§ Exercise description
Restate all of the entries exactly, each line as it stands.

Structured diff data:
*-*-*

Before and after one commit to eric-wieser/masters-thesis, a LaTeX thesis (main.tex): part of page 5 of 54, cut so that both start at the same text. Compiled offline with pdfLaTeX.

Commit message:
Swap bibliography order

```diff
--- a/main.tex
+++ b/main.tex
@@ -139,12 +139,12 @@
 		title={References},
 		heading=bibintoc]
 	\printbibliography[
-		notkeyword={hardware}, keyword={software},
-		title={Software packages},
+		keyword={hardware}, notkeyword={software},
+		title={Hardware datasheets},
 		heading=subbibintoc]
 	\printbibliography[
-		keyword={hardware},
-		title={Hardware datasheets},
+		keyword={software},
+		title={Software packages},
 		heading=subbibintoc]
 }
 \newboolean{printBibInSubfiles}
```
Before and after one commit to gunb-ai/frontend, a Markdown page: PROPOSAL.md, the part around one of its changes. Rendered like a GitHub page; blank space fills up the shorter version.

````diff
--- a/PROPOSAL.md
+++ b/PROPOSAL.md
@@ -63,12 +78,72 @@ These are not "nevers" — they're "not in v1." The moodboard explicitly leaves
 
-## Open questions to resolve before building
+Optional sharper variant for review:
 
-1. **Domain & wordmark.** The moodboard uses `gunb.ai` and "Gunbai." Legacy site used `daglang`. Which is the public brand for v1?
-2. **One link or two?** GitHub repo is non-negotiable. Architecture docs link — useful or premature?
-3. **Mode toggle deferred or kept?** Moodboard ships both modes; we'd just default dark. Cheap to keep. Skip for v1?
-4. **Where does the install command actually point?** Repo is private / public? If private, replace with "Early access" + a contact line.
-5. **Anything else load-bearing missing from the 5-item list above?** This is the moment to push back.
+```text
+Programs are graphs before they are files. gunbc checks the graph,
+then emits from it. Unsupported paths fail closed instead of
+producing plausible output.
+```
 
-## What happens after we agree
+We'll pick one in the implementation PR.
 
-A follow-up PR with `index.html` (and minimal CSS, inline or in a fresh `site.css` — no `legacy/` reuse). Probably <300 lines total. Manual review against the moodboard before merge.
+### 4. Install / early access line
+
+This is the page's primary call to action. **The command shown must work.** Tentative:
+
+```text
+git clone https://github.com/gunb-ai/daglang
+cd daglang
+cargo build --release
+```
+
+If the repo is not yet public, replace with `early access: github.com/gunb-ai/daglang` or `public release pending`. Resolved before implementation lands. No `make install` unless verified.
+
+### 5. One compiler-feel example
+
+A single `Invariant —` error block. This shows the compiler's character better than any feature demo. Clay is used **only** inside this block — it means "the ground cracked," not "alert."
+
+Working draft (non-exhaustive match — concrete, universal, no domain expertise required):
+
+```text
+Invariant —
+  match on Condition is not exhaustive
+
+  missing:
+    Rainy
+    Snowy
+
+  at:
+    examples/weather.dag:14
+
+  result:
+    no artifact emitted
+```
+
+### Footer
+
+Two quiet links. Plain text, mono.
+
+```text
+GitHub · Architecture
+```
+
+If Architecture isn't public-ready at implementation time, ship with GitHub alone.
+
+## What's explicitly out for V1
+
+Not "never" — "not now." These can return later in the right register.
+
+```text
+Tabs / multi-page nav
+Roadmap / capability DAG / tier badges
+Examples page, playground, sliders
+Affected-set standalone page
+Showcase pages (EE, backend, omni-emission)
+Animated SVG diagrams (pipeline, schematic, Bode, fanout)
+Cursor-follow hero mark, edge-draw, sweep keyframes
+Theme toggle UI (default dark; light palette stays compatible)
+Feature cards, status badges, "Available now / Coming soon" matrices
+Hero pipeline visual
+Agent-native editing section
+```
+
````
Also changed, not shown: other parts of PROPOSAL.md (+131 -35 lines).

*-*-*

§ Task result
Before and after one commit to eric-wieser/masters-thesis, a LaTeX thesis (main.tex): part of page 5 of 54, cut so that both start at the same text. Compiled offline with pdfLaTeX.

Commit message:
Swap bibliography order

```diff
--- a/main.tex
+++ b/main.tex
@@ -139,12 +139,12 @@
 		title={References},
 		heading=bibintoc]
 	\printbibliography[
-		notkeyword={hardware}, keyword={software},
-		title={Software packages},
+		keyword={hardware}, notkeyword={software},
+		title={Hardware datasheets},
 		heading=subbibintoc]
 	\printbibliography[
-		keyword={hardware},
-		title={Hardware datasheets},
+		keyword={software},
+		title={Software packages},
 		heading=subbibintoc]
 }
 \newboolean{printBibInSubfiles}
```
Before and after one commit to gunb-ai/frontend, a Markdown page: PROPOSAL.md, the part around one of its changes. Rendered like a GitHub page; blank space fills up the shorter version.

````diff
--- a/PROPOSAL.md
+++ b/PROPOSAL.md
@@ -63,12 +78,72 @@ These are not "nevers" — they're "not in v1." The moodboard explicitly leaves
 
-## Open questions to resolve before building
+Optional sharper variant for review:
 
-1. **Domain & wordmark.** The moodboard uses `gunb.ai` and "Gunbai." Legacy site used `daglang`. Which is the public brand for v1?
-2. **One link or two?** GitHub repo is non-negotiable. Architecture docs link — useful or premature?
-3. **Mode toggle deferred or kept?** Moodboard ships both modes; we'd just default dark. Cheap to keep. Skip for v1?
-4. **Where does the install command actually point?** Repo is private / public? If private, replace with "Early access" + a contact line.
-5. **Anything else load-bearing missing from the 5-item list above?** This is the moment to push back.
+```text
+Programs are graphs before they are files. gunbc checks the graph,
+then emits from it. Unsupported paths fail closed instead of
+producing plausible output.
+```
 
-## What happens after we agree
+We'll pick one in the implementation PR.
 
-A follow-up PR with `index.html` (and minimal CSS, inline or in a fresh `site.css` — no `legacy/` reuse). Probably <300 lines total. Manual review against the moodboard before merge.
+### 4. Install / early access line
+
+This is the page's primary call to action. **The command shown must work.** Tentative:
+
+```text
+git clone https://github.com/gunb-ai/daglang
+cd daglang
+cargo build --release
+```
+
+If the repo is not yet public, replace with `early access: github.com/gunb-ai/daglang` or `public release pending`. Resolved before implementation lands. No `make install` unless verified.
+
+### 5. One compiler-feel example
+
+A single `Invariant —` error block. This shows the compiler's character better than any feature demo. Clay is used **only** inside this block — it means "the ground cracked," not "alert."
+
+Working draft (non-exhaustive match — concrete, universal, no domain expertise required):
+
+```text
+Invariant —
+  match on Condition is not exhaustive
+
+  missing:
+    Rainy
+    Snowy
+
+  at:
+    examples/weather.dag:14
+
+  result:
+    no artifact emitted
+```
+
+### Footer
+
+Two quiet links. Plain text, mono.
+
+```text
+GitHub · Architecture
+```
+
+If Architecture isn't public-ready at implementation time, ship with GitHub alone.
+
+## What's explicitly out for V1
+
+Not "never" — "not now." These can return later in the right register.
+
+```text
+Tabs / multi-page nav
+Roadmap / capability DAG / tier badges
+Examples page, playground, sliders
+Affected-set standalone page
+Showcase pages (EE, backend, omni-emission)
+Animated SVG diagrams (pipeline, schematic, Bode, fanout)
+Cursor-follow hero mark, edge-draw, sweep keyframes
+Theme toggle UI (default dark; light palette stays compatible)
+Feature cards, status badges, "Available now / Coming soon" matrices
+Hero pipeline visual
+Agent-native editing section
+```
+
````
Also changed, not shown: other parts of PROPOSAL.md (+131 -35 lines).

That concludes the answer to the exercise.